Just two months ago, Secretary of State John Kerry approved $1.3 billion in annual U.S. military aid to Egypt—the second largest recipient of such help after Israel.
In the past, American aid to Egypt has included armored personnel carriers, helicopters, anti-aircraft missiles, surveillance systems, fighter jets and tanks, as well as training as the U.S. poured more than $70 billion in military and economic aid into Egypt since 1948.
On Wednesday, the same military ousted Egypt's first democratically elected president, Mohammed Morsi.
The challenge for Washington now will be how to support democracy in Egypt and throughout to the Arab world, and also hold onto its foothold in the strategic region and on the border with close ally Israel.
The biggest immediate hurdle is that American law bans military or financial assistance "to the government of any country whose duly elected head of government is deposed by military coup or decree."
On Wednesday, President Barack Obama said he was "deeply concerned" about the Egyptian military's ouster, but he significantly did not use the word "coup."
However, Turkish Foreign Minister Ahmet Davutoglu told Reuters on Thursday that Morsi's dismissal was a "military coup" and branded it "unacceptable." Morsi's Muslim Brotherhood has also alleged the deposed president was the victim of a coup.
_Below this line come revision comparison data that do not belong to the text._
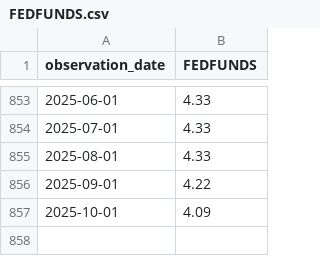
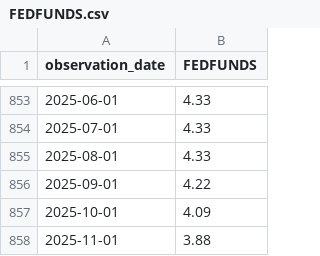
Before and after one commit to yinkaadx/indicators-dashboard, a CSV file: data/fred/FEDFUNDS.csv, drawn as a sheet; only a part is shown, gaps mark what is left out.

```diff
--- a/data/fred/FEDFUNDS.csv
+++ b/data/fred/FEDFUNDS.csv
@@ -857 +857,2 @@ observation_date,FEDFUNDS
 2025-10-01,4.09
+2025-11-01,3.88
```
Also changed, not shown: data/fred/DTWEXBGS.csv, data/fred/TB3MS.csv.
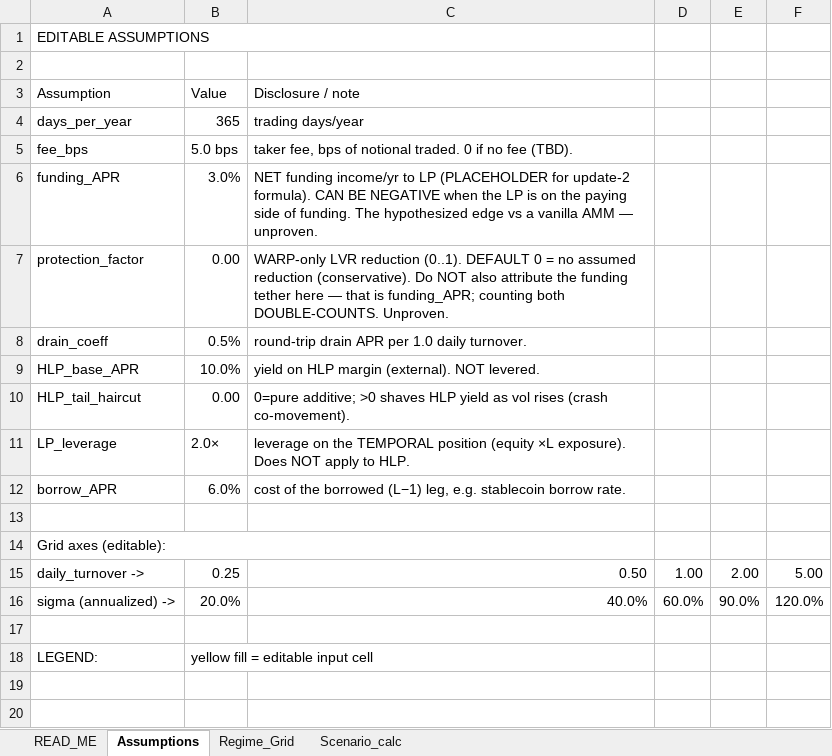
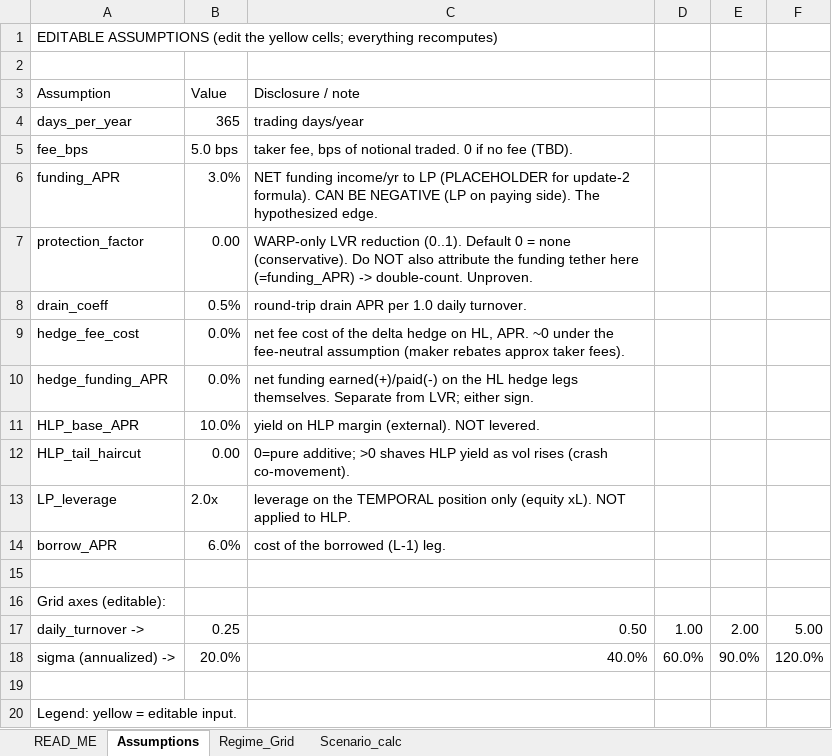
Before and after one commit to gnostrich/Perp-Options-AMM, an Excel workbook: sims/temporal_lp_economics_MODEL_v2_levered.xlsx, sheet Assumptions, drawn as a sheet; values as stored, in another font and other column widths than the file's, no cell formats; removed rows and columns are numbered as before the commit, all else as after; the diff names each change by its address in the sheet, - before the commit and + after, or states it on an @@ line.

```diff
--- a/sims/temporal_lp_economics_MODEL_v2_levered.xlsx (sheet Assumptions)
+++ b/sims/temporal_lp_economics_MODEL_v2_levered.xlsx (sheet Assumptions)
-A1 (Assumption): EDITABLE ASSUMPTIONS
+A1 (Assumption): EDITABLE ASSUMPTIONS (edit the yellow cells; everything recomputes)
-C6 (Disclosure / note): …BE NEGATIVE when the LP is on the paying side of funding. The hypothesized edge vs a vanilla AMM — unproven.
+C6 (Disclosure / note): …BE NEGATIVE (LP on paying side). The hypothesized edge.
-C7 (Disclosure / note): …reduction (0..1). DEFAULT 0 = no assumed reduction (conservative). Do NOT also attribute the funding tether here — that is funding_APR; counting both DOUBLE-COUNTS. Unproven.
+C7 (Disclosure / note): …reduction (0..1). Default 0 = none (conservative). Do NOT also attribute the funding tether here (=funding_APR) -> double-count. Unproven.
+row 9: hedge_fee_cost | 0.0% | net fee cost of the delta hedge on HL, APR. ~0 under the fee-neutral assumption (maker rebates approx taker fees).
+row 10: hedge_funding_APR | 0.0% | net funding earned(+)/paid(-) on the HL hedge legs themselves. Separate from LVR; either sign.
-B13 (Value): 2.0×
+B13 (Value): 2.0x
-C13 (Disclosure / note): …TEMPORAL position (equity ×L exposure). Does NOT apply to HLP.
+C13 (Disclosure / note): …TEMPORAL position only (equity xL). NOT applied to HLP.
-C14 (Disclosure / note): …the borrowed (L−1) leg, e.g. stablecoin borrow rate.
+C14 (Disclosure / note): …the borrowed (L-1) leg.
-A14:C14 merged
-row 18: LEGEND: | yellow fill = editable input cell
+row 20: Legend: yellow = editable input.
```
Also changed, not shown: sheet Regime_Grid, sheet READ_ME, sheet Scenario_calc, cell formats, charts or pictures, 2 other files.
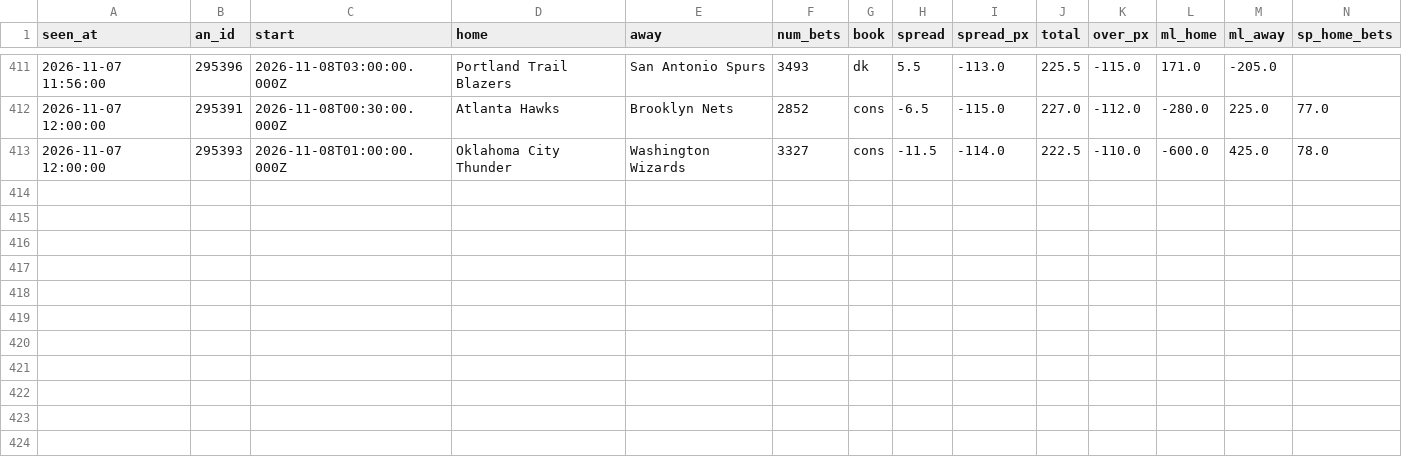
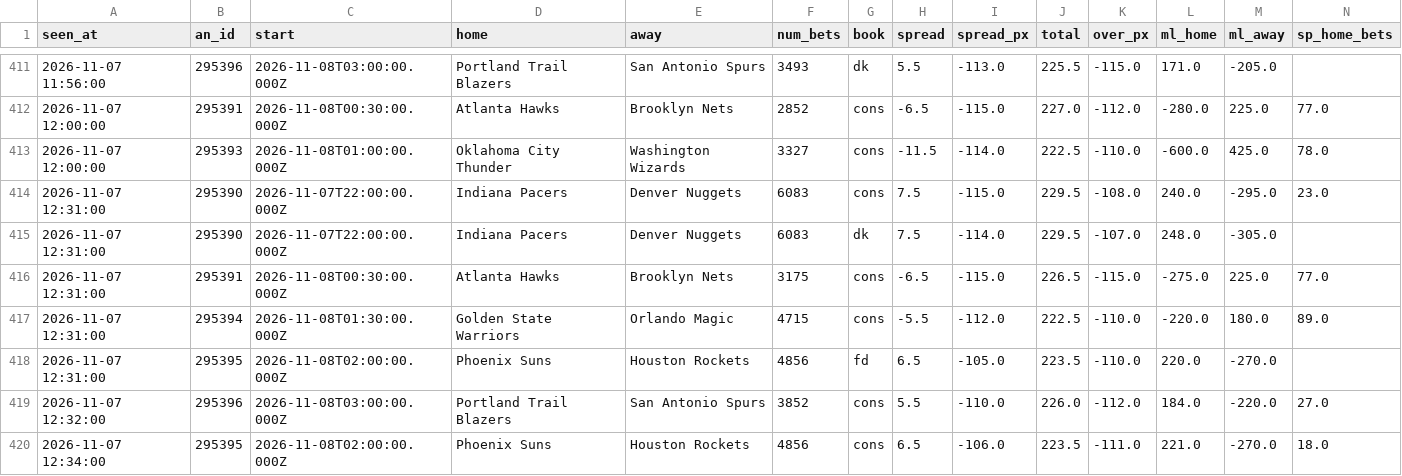
Before and after one commit to JeffreyD24/nba-mixed-model, a CSV file: sharp/live/nba/2026-11-07.csv, drawn as a sheet; only a part is shown, gaps mark what is left out; rows hold the shown columns only; the diff names each change by its address in the sheet, - before the commit and + after, or states it on an @@ line.

```diff
--- a/sharp/live/nba/2026-11-07.csv
+++ b/sharp/live/nba/2026-11-07.csv
+row 414: 2026-11-07 12:31:00 | 295390 | 2026-11-07T22:00:00.000Z | Indiana Pacers | Denver Nuggets | 6083 | cons | 7.5 | -115.0 | 229.5 | -108.0 | 240.0 | -295.0 | 23.0
+row 415: 2026-11-07 12:31:00 | 295390 | 2026-11-07T22:00:00.000Z | Indiana Pacers | Denver Nuggets | 6083 | dk | 7.5 | -114.0 | 229.5 | -107.0 | 248.0 | -305.0
+row 416: 2026-11-07 12:31:00 | 295391 | 2026-11-08T00:30:00.000Z | Atlanta Hawks | Brooklyn Nets | 3175 | cons | -6.5 | -115.0 | 226.5 | -115.0 | -275.0 | 225.0 | 77.0
+row 417: 2026-11-07 12:31:00 | 295394 | 2026-11-08T01:30:00.000Z | Golden State Warriors | Orlando Magic | 4715 | cons | -5.5 | -112.0 | 222.5 | -110.0 | -220.0 | 180.0 | 89.0
+row 418: 2026-11-07 12:31:00 | 295395 | 2026-11-08T02:00:00.000Z | Phoenix Suns | Houston Rockets | 4856 | fd | 6.5 | -105.0 | 223.5 | -110.0 | 220.0 | -270.0
+row 419: 2026-11-07 12:32:00 | 295396 | 2026-11-08T03:00:00.000Z | Portland Trail Blazers | San Antonio Spurs | 3852 | cons | 5.5 | -110.0 | 226.0 | -112.0 | 184.0 | -220.0 | 27.0
+row 420: 2026-11-07 12:34:00 | 295395 | 2026-11-08T02:00:00.000Z | Phoenix Suns | Houston Rockets | 4856 | cons | 6.5 | -106.0 | 223.5 | -111.0 | 221.0 | -270.0 | 18.0
```
Also changed, not shown: sharp/live/ncaab/signals_2026-11-07.csv, sharp/live/ncaaf/signals_2026-11-07.csv, 7 other files.
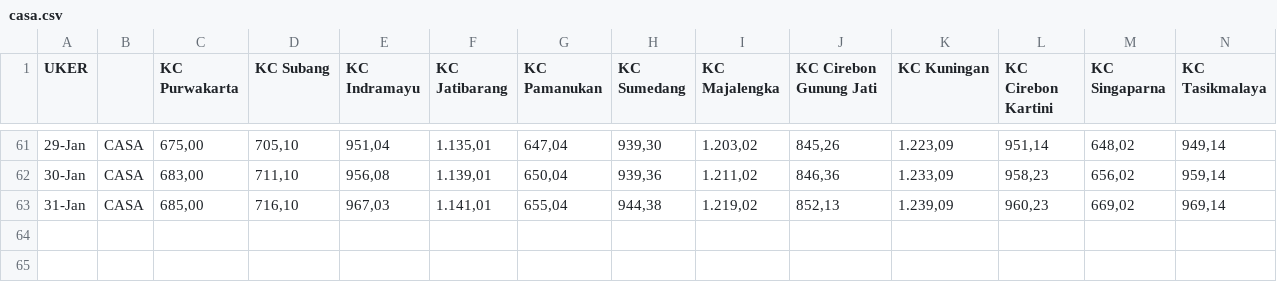
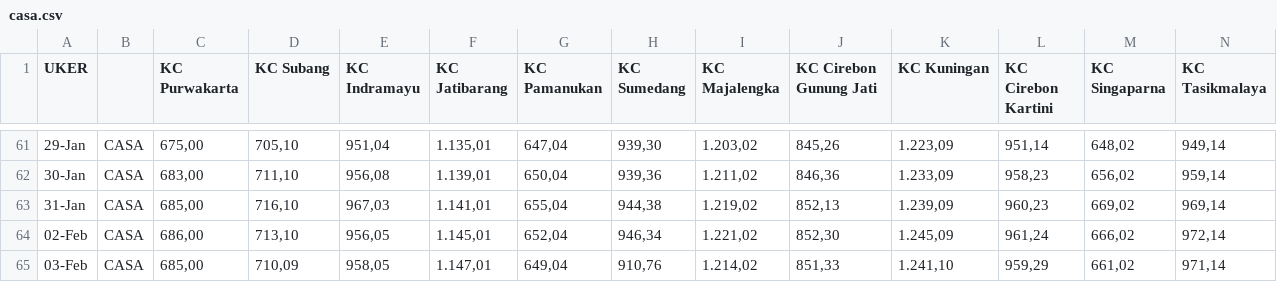
Before and after one commit to alganii14/grafik, a CSV file: csv mikro/casa.csv, drawn as a sheet; only a part is shown, gaps mark what is left out; rows hold the shown columns only; the diff names each change by its address in the sheet, - before the commit and + after, or states it on an @@ line.

Commit message:
Add dynamic month comparison feature - User can now select any 2 months to compare (Dec vs Jan, Jan vs Feb, or Dec vs Feb) - Auto-detect available months from data - Update CSV data for all segments (KCP, Konsol, Mikro, Ritel) with Feb 2-3 data

```diff
--- a/csv mikro/casa.csv
+++ b/csv mikro/casa.csv
+row 64: 02-Feb | CASA | 686,00 | 713,10 | 956,05 | 1.145,01 | 652,04 | 946,34 | 1.221,02 | 852,30 | 1.245,09 | 961,24 | 666,02 | 972,14
+row 65: 03-Feb | CASA | 685,00 | 710,09 | 958,05 | 1.147,01 | 649,04 | 910,76 | 1.214,02 | 851,33 | 1.241,10 | 959,29 | 661,02 | 971,14
```
Also changed, not shown: csv kcp/casa.csv, csv kcp/depo.csv, 20 other files.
"Coup" comes from the French "coup d'etat," or "stroke of state." Webster's New World College Dictionary defines it as the "sudden, forcible overthrow of a ruler, government, etc., sometimes with violence, by a small group of people already having some political or military authority."
Most likely aware of these concerns, the Egyptian army has said it has no interest in ruling the country.
On Thursday, an Egyptian constitutional court judge appointed by Hosni Mubarak—the strongman leader ousted by the Arab Spring uprising—was sworn in as acting president.
But according to Maha Azzam, Egypt expert and associate fellow at international think tank Chatham House, the United States had not done enough to show it is defending democracy in Egypt and should condemn what she called a military coup.
Otherwise, it "will be understood in the Arab world as an antagonistic move against a Islamist president," she said. Other countries in the region will hear a message that American pro-democracy rhetoric is not matched by its action.
"Despite [the United States'] words for the support for democracy, it is ready to see [Morsi] replaced through unconstitutional means, and that sets a bad precedent for the United States," Azzam said.
Jon Alterman at the Center of Strategic and International Studies disagreed. He said the United States has already warned Egypt's military that it needs to respect the rule of law and civilians' rights.
It has also made clear that it supports a broad-based "consultative" approach that includes Egyptians from across the political spectrum.
"[The United States] has cautioned [the military] about the implications of a removing a democratically elected government," Alterman said. "It seems to me the U.S. statements support broad consultations."
While the Obama administration may say it supports democracy, by backing the military that just overthrew a democratically elected government, the United States is doing the opposite, according to Azzam.
In addition, she said, the stance risks alienating a huge swath of the population: Muslim Brotherhood supporters.
"The Muslim Brotherhood have shown a commitment to the democratic process and non-violence," Azzam said. Morsi's ouster could result in "Islamist activists saying democracy doesn't work and doesn't deliver if you are an Islamist."
Now that they face disillusionment, the worry is that they and other political Muslims will denied a place in politics.
"We can't have an open society that is only open to secularists and leftists. Everyone has a right to engage politically," Azzam said.
Alterman agreed that involving all sectors of society is essential to helping build a healthy democracy.
"The whole purpose of the democratic process is not to make the winners feel good about winning but for those who lost to feel that they can win in the future," he said.
But in the end, the United States will have a limited impact on whether or not democracy takes root in Egypt, Alterman said.
"What the U.S. says and does may move the needle to some degree, but there will be a lot of Egyptians who believe that the U.S. has done the wrong thing no matter what it says or does," he added.
—By Mandy Clark, NBC News